**Task item**
Reproduce the listing exactly and skip over any pictures.

**Input**
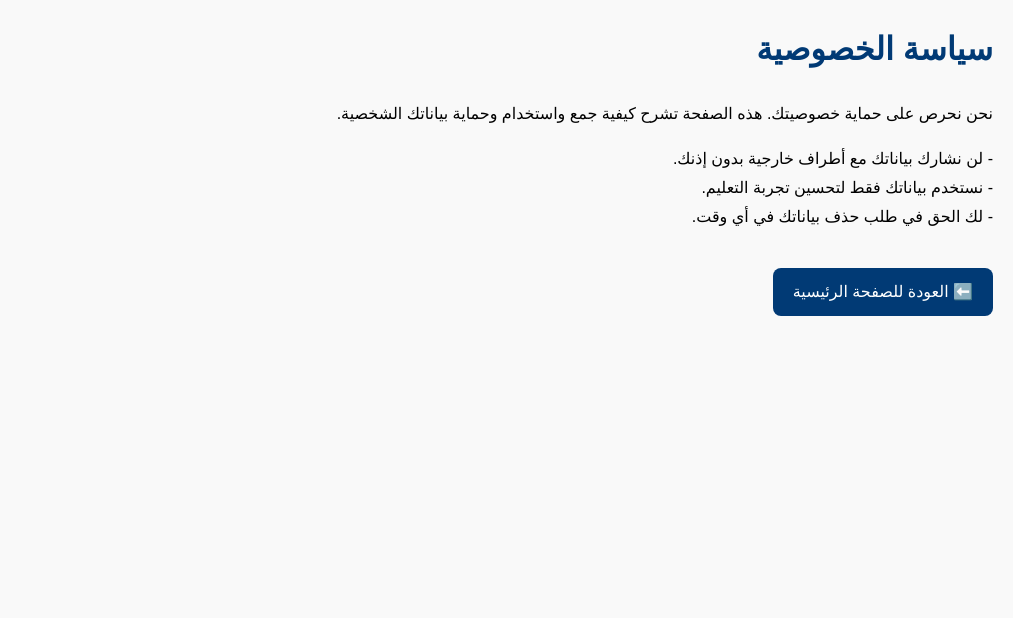
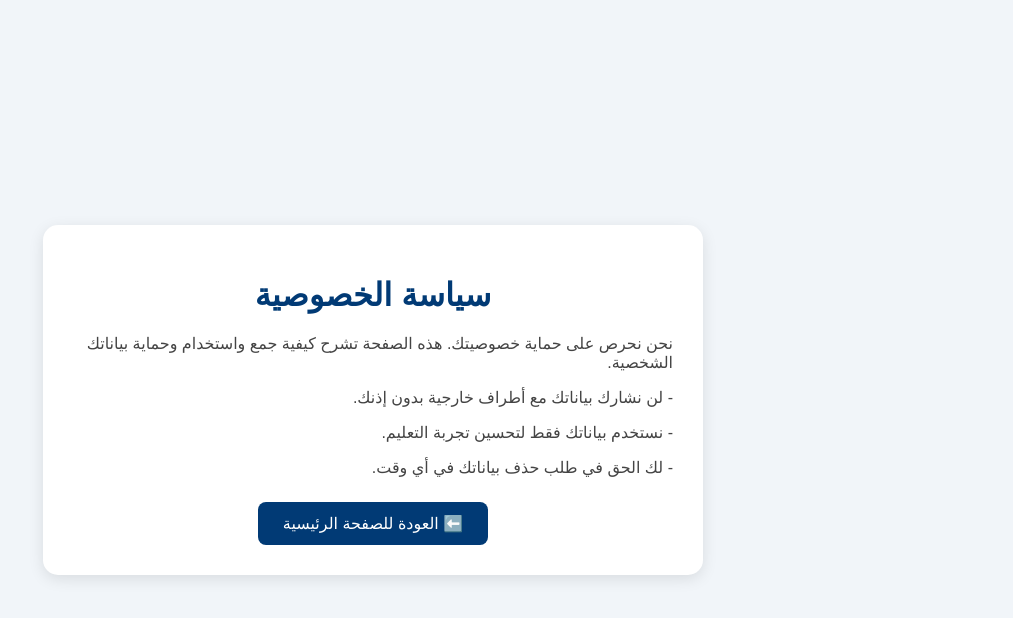
Before and after one commit to aba787/Staj1, a plain HTML site: page privacy.html in a window 1280 px wide. Shown: the whole page, without its empty margins (267-1280 px from the left). Drawn offline with Linux system fonts and the light colour scheme.

Commit message:
Update privacy.html

```diff
--- a/privacy.html
+++ b/privacy.html
@@ -7,21 +7,44 @@
   <style>
     body {
       font-family: "Cairo", sans-serif;
-      margin: 20px;
-      line-height: 1.8;
-      background-color: #f9f9f9;
+      margin: 0;
+      padding: 0;
+      background-color: #f1f5f9;
+      display: flex;
+      justify-content: center;
+      align-items: center;
+      min-height: 100vh;
+    }
+    .card {
+      background: #fff;
+      max-width: 600px;
+      width: 90%;
+      padding: 30px;
+      border-radius: 15px;
+      box-shadow: 0 4px 15px rgba(0,0,0,0.1);
+      text-align: right;
     }
     h1 {
       color: #013a75;
+      margin-bottom: 20px;
+      text-align: center;
+    }
+    p {
+      margin-bottom: 15px;
+      color: #444;
     }
     .back-btn {
-      display: inline-block;
-      margin-top: 20px;
-      padding: 10px 20px;
+      display: block;
+      margin: 25px auto 0;
+      padding: 12px 25px;
       background: #013a75;
       color: white;
       text-decoration: none;
       border-radius: 8px;
+      font-size: 16px;
+      text-align: center;
+      transition: background 0.3s;
+      width: fit-content;
     }
     .back-btn:hover {
       background: #0051a3;
@@ -29,16 +52,14 @@
   </style>
 </head>
 <body>
-  <h1>سياسة الخصوصية</h1>
-  <p>
-    نحن نحرص على حماية خصوصيتك. هذه الصفحة تشرح كيفية جمع واستخدام وحماية بياناتك الشخصية.
-  </p>
-  <p>
-    - لن نشارك بياناتك مع أطراف خارجية بدون إذنك.<br>
-    - نستخدم بياناتك فقط لتحسين تجربة التعليم.<br>
-    - لك الحق في طلب حذف بياناتك في أي وقت.
-  </p>
+  <div class="card">
+    <h1>سياسة الخصوصية</h1>
+    <p>نحن نحرص على حماية خصوصيتك. هذه الصفحة تشرح كيفية جمع واستخدام وحماية بياناتك الشخصية.</p>
+    <p>- لن نشارك بياناتك مع أطراف خارجية بدون إذنك.</p>
+    <p>- نستخدم بياناتك فقط لتحسين تجربة التعليم.</p>
+    <p>- لك الحق في طلب حذف بياناتك في أي وقت.</p>
 
-  <a href="index.html" class="back-btn">⬅️ العودة للصفحة الرئيسية</a>
+    <a href="index.html" class="back-btn">⬅️ العودة للصفحة الرئيسية</a>
+  </div>
 </body>
 </html>
```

**Result**
Before and after one commit to aba787/Staj1, a plain HTML site: page privacy.html in a window 1280 px wide. Shown: the whole page, without its empty margins (267-1280 px from the left). Drawn offline with Linux system fonts and the light colour scheme.

Commit message:
Update privacy.html

```diff
--- a/privacy.html
+++ b/privacy.html
@@ -7,21 +7,44 @@
   <style>
     body {
       font-family: "Cairo", sans-serif;
-      margin: 20px;
-      line-height: 1.8;
-      background-color: #f9f9f9;
+      margin: 0;
+      padding: 0;
+      background-color: #f1f5f9;
+      display: flex;
+      justify-content: center;
+      align-items: center;
+      min-height: 100vh;
+    }
+    .card {
+      background: #fff;
+      max-width: 600px;
+      width: 90%;
+      padding: 30px;
+      border-radius: 15px;
+      box-shadow: 0 4px 15px rgba(0,0,0,0.1);
+      text-align: right;
     }
     h1 {
       color: #013a75;
+      margin-bottom: 20px;
+      text-align: center;
+    }
+    p {
+      margin-bottom: 15px;
+      color: #444;
     }
     .back-btn {
-      display: inline-block;
-      margin-top: 20px;
-      padding: 10px 20px;
+      display: block;
+      margin: 25px auto 0;
+      padding: 12px 25px;
       background: #013a75;
       color: white;
       text-decoration: none;
       border-radius: 8px;
+      font-size: 16px;
+      text-align: center;
+      transition: background 0.3s;
+      width: fit-content;
     }
     .back-btn:hover {
       background: #0051a3;
@@ -29,16 +52,14 @@
   </style>
 </head>
 <body>
-  <h1>سياسة الخصوصية</h1>
-  <p>
-    نحن نحرص على حماية خصوصيتك. هذه الصفحة تشرح كيفية جمع واستخدام وحماية بياناتك الشخصية.
-  </p>
-  <p>
-    - لن نشارك بياناتك مع أطراف خارجية بدون إذنك.<br>
-    - نستخدم بياناتك فقط لتحسين تجربة التعليم.<br>
-    - لك الحق في طلب حذف بياناتك في أي وقت.
-  </p>
+  <div class="card">
+    <h1>سياسة الخصوصية</h1>
+    <p>نحن نحرص على حماية خصوصيتك. هذه الصفحة تشرح كيفية جمع واستخدام وحماية بياناتك الشخصية.</p>
+    <p>- لن نشارك بياناتك مع أطراف خارجية بدون إذنك.</p>
+    <p>- نستخدم بياناتك فقط لتحسين تجربة التعليم.</p>
+    <p>- لك الحق في طلب حذف بياناتك في أي وقت.</p>
 
-  <a href="index.html" class="back-btn">⬅️ العودة للصفحة الرئيسية</a>
+    <a href="index.html" class="back-btn">⬅️ العودة للصفحة الرئيسية</a>
+  </div>
 </body>
 </html>
```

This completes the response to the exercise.